Start of Records for the exercise

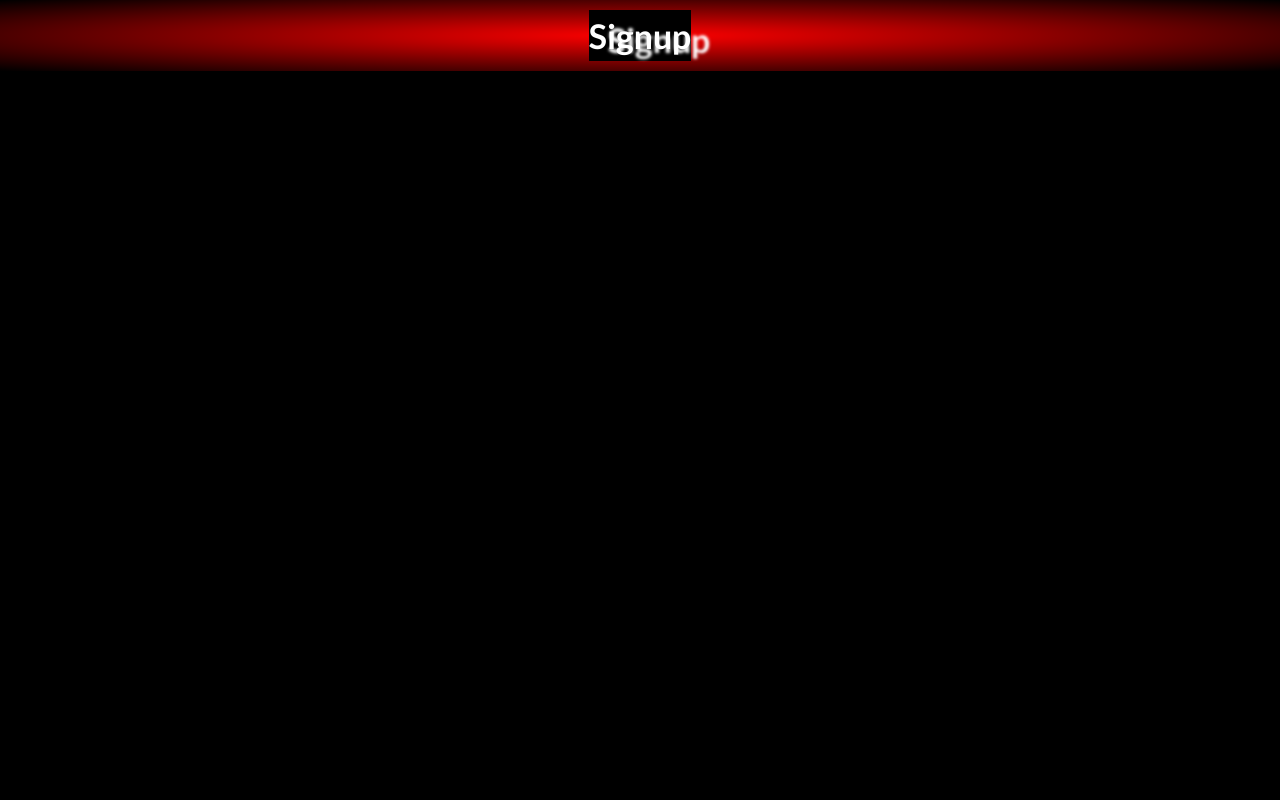
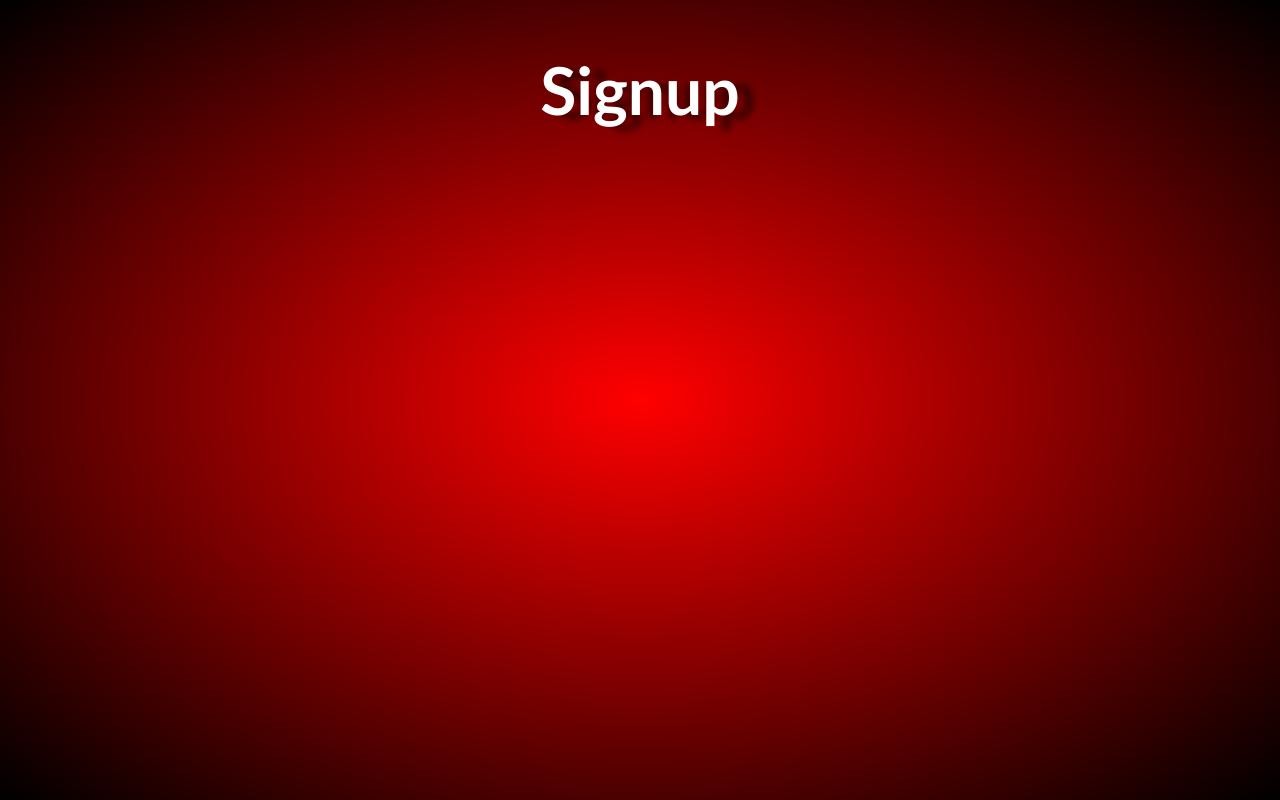
Before and after one commit to Lukefrotts227/merntodolistapp, a React (Create React App) app in the folder mern-app/: page / in a window 1280 px wide. Built offline with nearby package versions, Linux system fonts and the light colour scheme.

Commit message:
we starting again

```diff
--- a/mern-app/package.json
+++ b/mern-app/package.json
@@ -14,6 +14,7 @@
     "postcss-cli": "^10.1.0",
     "react": "^18.2.0",
     "react-dom": "^18.2.0",
+    "react-router": "^6.11.2",
     "react-router-dom": "^6.11.2",
     "react-scripts": "5.0.1",
     "tailwindcss": "^3.3.2",
--- a/mern-app/src/pages/styles/style1.css
+++ b/mern-app/src/pages/styles/style1.css
@@ -1,25 +1,31 @@
 
-@import 'tailwindcss/base';
-@import 'tailwindcss/components';
-@import 'tailwindcss/utilities';
+html, body {
+    height: 100%;
+    margin: 0;
+    padding: 0;
+  }
 
-
-.signup {
+  .signup {
     display: flex;
-    justify-content: center;
+    flex-direction: column;
+    justify-content: flex-start;
+    align-items: center;
     padding: 10px 5px;
-    background : radial-gradient(red, black);
+    position: fixed;
+    top: 0;
+    bottom: 0;
+    left: 0;
+    right: 0;
+    background: radial-gradient(red, black);
+  }
+    h2 {
+        color: white;
+        font-weight: bolder;
+        font-size: 66px;
+        text-align: center;
+        padding: 10px;
+        margin-top: 20px;
+        font-family: 'Gill Sans', 'Gill Sans MT', 'Trebuchet MS', sans-serif;
+        text-shadow: 16px 4px 6px rgba(0, 0, 0, 0.5);
 
     }
-
-    h2 {
-    color: White;
-    font-weight: bolder;
-    font-size: 34px;
-    background-color: black;
-    text-align: center;
-
-    font-family:'Gill Sans', 'Gill Sans MT','Trebuchet MS', sans-serif;
-    text-shadow: 19px 4px 3px;
-
-    }
```
Also changed, not shown: 1 other file (tests, documents, lock files or other folders).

End of Records for the exercise

Task goal: Only the lines that contain the word "Gill" should be copied from the material.

Your solution:
+        font-family: 'Gill Sans', 'Gill Sans MT', 'Trebuchet MS', sans-serif;
-    font-family:'Gill Sans', 'Gill Sans MT','Trebuchet MS', sans-serif;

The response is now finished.